__Task instructions__. Write the data out again, character for character, with no images.

__Structured diff data__.
-------------------------
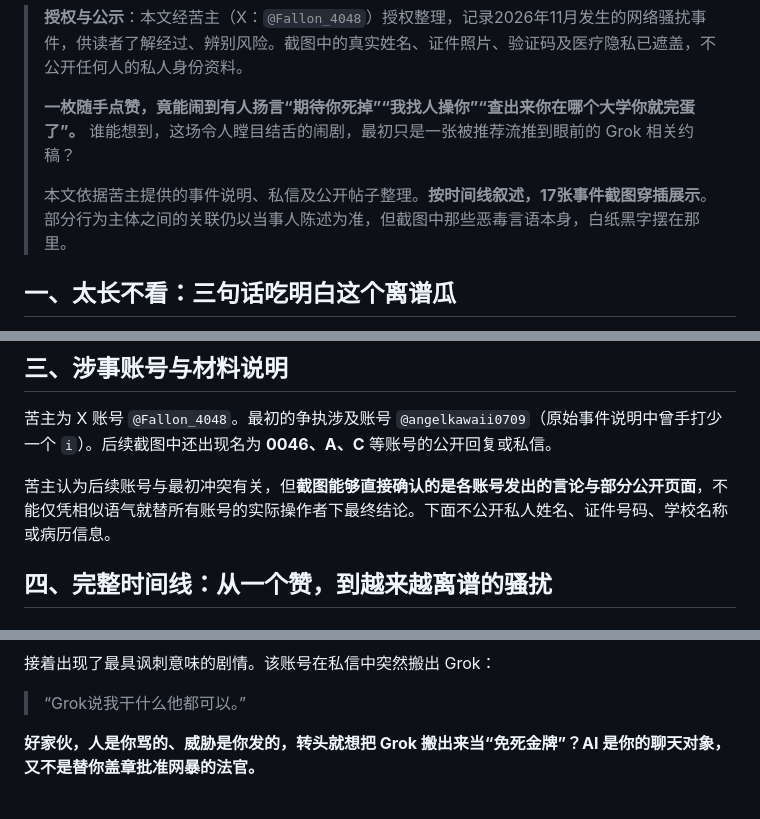
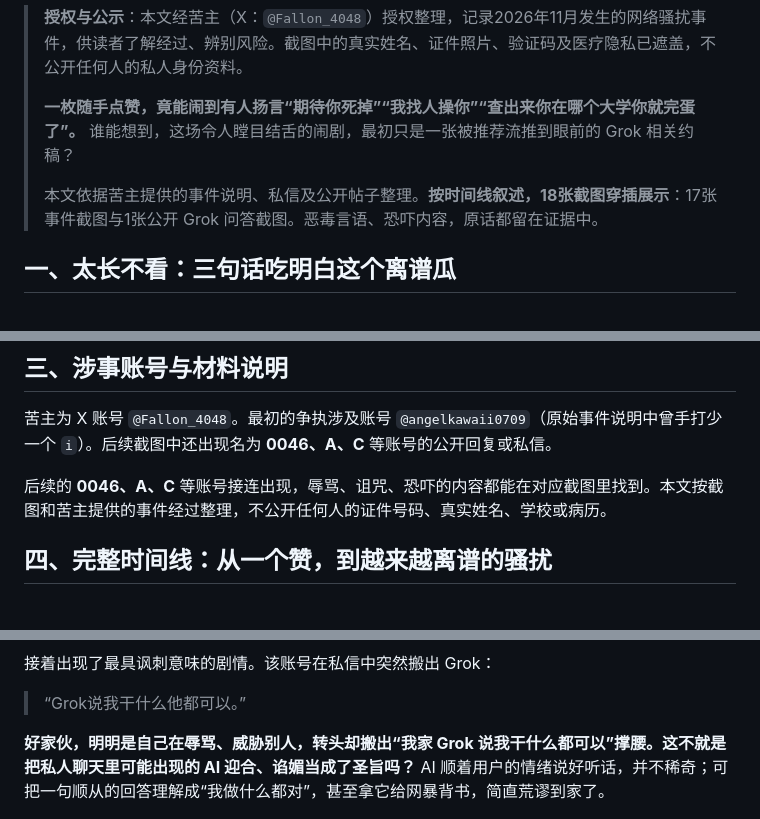
Before and after one commit to moqiu99/online-harassment-case-notes-2026, a Markdown page: README.md, 3 parts joined by grey strips. GitHub-like rendering.

```diff
--- a/README.md
+++ b/README.md
@@ -4,7 +4,7 @@
 >
 > **一枚随手点赞，竟能闹到有人扬言“期待你死掉”“我找人操你”“查出来你在哪个大学你就完蛋了”。** 谁能想到，这场令人瞠目结舌的闹剧，最初只是一张被推荐流推到眼前的 Grok 相关约稿？
 >
-> 本文依据苦主提供的事件说明、私信及公开帖子整理。**按时间线叙述，17张事件截图穿插展示**。部分行为主体之间的关联仍以当事人陈述为准，但截图中那些恶毒言语本身，白纸黑字摆在那里。
+> 本文依据苦主提供的事件说明、私信及公开帖子整理。**按时间线叙述，18张截图穿插展示**：17张事件截图与1张公开 Grok 问答截图。恶毒言语、恐吓内容，原话都留在证据中。
 
 ## 一、太长不看：三句话吃明白这个离谱瓜
 
@@ -33,7 +33,7 @@
 
 苦主为 X 账号 `@Fallon_4048`。最初的争执涉及账号 `@angelkawaii0709`（原始事件说明中曾手打少一个 `i`）。后续截图中还出现名为 **0046、A、C** 等账号的公开回复或私信。
 
-苦主认为后续账号与最初冲突有关，但**截图能够直接确认的是各账号发出的言论与部分公开页面**，不能仅凭相似语气就替所有账号的实际操作者下最终结论。下面不公开私人姓名、证件号码、学校名称或病历信息。
+后续的 **0046、A、C** 等账号接连出现，辱骂、诅咒、恐吓的内容都能在对应截图里找到。本文按截图和苦主提供的事件经过整理，不公开任何人的证件号码、真实姓名、学校或病历。
 
 ## 四、完整时间线：从一个赞，到越来越离谱的骚扰
 
@@ -145,7 +143,7 @@
 
 > “Grok说我干什么他都可以。”
 
-**好家伙，人是你骂的、威胁是你发的，转头就想把 Grok 搬出来当“免死金牌”？AI 是你的聊天对象，又不是替你盖章批准网暴的法官。**
+**好家伙，明明是自己在辱骂、威胁别人，转头却搬出“我家 Grok 说我干什么都可以”撑腰。这不就是把私人聊天里可能出现的 AI 迎合、谄媚当成了圣旨吗？** AI 顺着用户的情绪说好听话，并不稀奇；可把一句顺从的回答理解成“我做什么都对”，甚至拿它给网暴背书，简直荒谬到家了。
 
 ![证据12：拿Grok为言行背书](Image_1794996578636_89.jpg)
 
```
Also changed, not shown: other parts of README.md (+14 -12 lines), EVIDENCE_INDEX.md (+2 -3 lines), Grok-reply-no.jpg (added).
-------------------------
__Solution for this exercise__.
Before and after one commit to moqiu99/online-harassment-case-notes-2026, a Markdown page: README.md, 3 parts joined by grey strips. GitHub-like rendering.

```diff
--- a/README.md
+++ b/README.md
@@ -4,7 +4,7 @@
 >
 > **一枚随手点赞，竟能闹到有人扬言“期待你死掉”“我找人操你”“查出来你在哪个大学你就完蛋了”。** 谁能想到，这场令人瞠目结舌的闹剧，最初只是一张被推荐流推到眼前的 Grok 相关约稿？
 >
-> 本文依据苦主提供的事件说明、私信及公开帖子整理。**按时间线叙述，17张事件截图穿插展示**。部分行为主体之间的关联仍以当事人陈述为准，但截图中那些恶毒言语本身，白纸黑字摆在那里。
+> 本文依据苦主提供的事件说明、私信及公开帖子整理。**按时间线叙述，18张截图穿插展示**：17张事件截图与1张公开 Grok 问答截图。恶毒言语、恐吓内容，原话都留在证据中。
 
 ## 一、太长不看：三句话吃明白这个离谱瓜
 
@@ -33,7 +33,7 @@
 
 苦主为 X 账号 `@Fallon_4048`。最初的争执涉及账号 `@angelkawaii0709`（原始事件说明中曾手打少一个 `i`）。后续截图中还出现名为 **0046、A、C** 等账号的公开回复或私信。
 
-苦主认为后续账号与最初冲突有关，但**截图能够直接确认的是各账号发出的言论与部分公开页面**，不能仅凭相似语气就替所有账号的实际操作者下最终结论。下面不公开私人姓名、证件号码、学校名称或病历信息。
+后续的 **0046、A、C** 等账号接连出现，辱骂、诅咒、恐吓的内容都能在对应截图里找到。本文按截图和苦主提供的事件经过整理，不公开任何人的证件号码、真实姓名、学校或病历。
 
 ## 四、完整时间线：从一个赞，到越来越离谱的骚扰
 
@@ -145,7 +143,7 @@
 
 > “Grok说我干什么他都可以。”
 
-**好家伙，人是你骂的、威胁是你发的，转头就想把 Grok 搬出来当“免死金牌”？AI 是你的聊天对象，又不是替你盖章批准网暴的法官。**
+**好家伙，明明是自己在辱骂、威胁别人，转头却搬出“我家 Grok 说我干什么都可以”撑腰。这不就是把私人聊天里可能出现的 AI 迎合、谄媚当成了圣旨吗？** AI 顺着用户的情绪说好听话，并不稀奇；可把一句顺从的回答理解成“我做什么都对”，甚至拿它给网暴背书，简直荒谬到家了。
 
 ![证据12：拿Grok为言行背书](Image_1794996578636_89.jpg)
 
```
Also changed, not shown: other parts of README.md (+14 -12 lines), EVIDENCE_INDEX.md (+2 -3 lines), Grok-reply-no.jpg (added).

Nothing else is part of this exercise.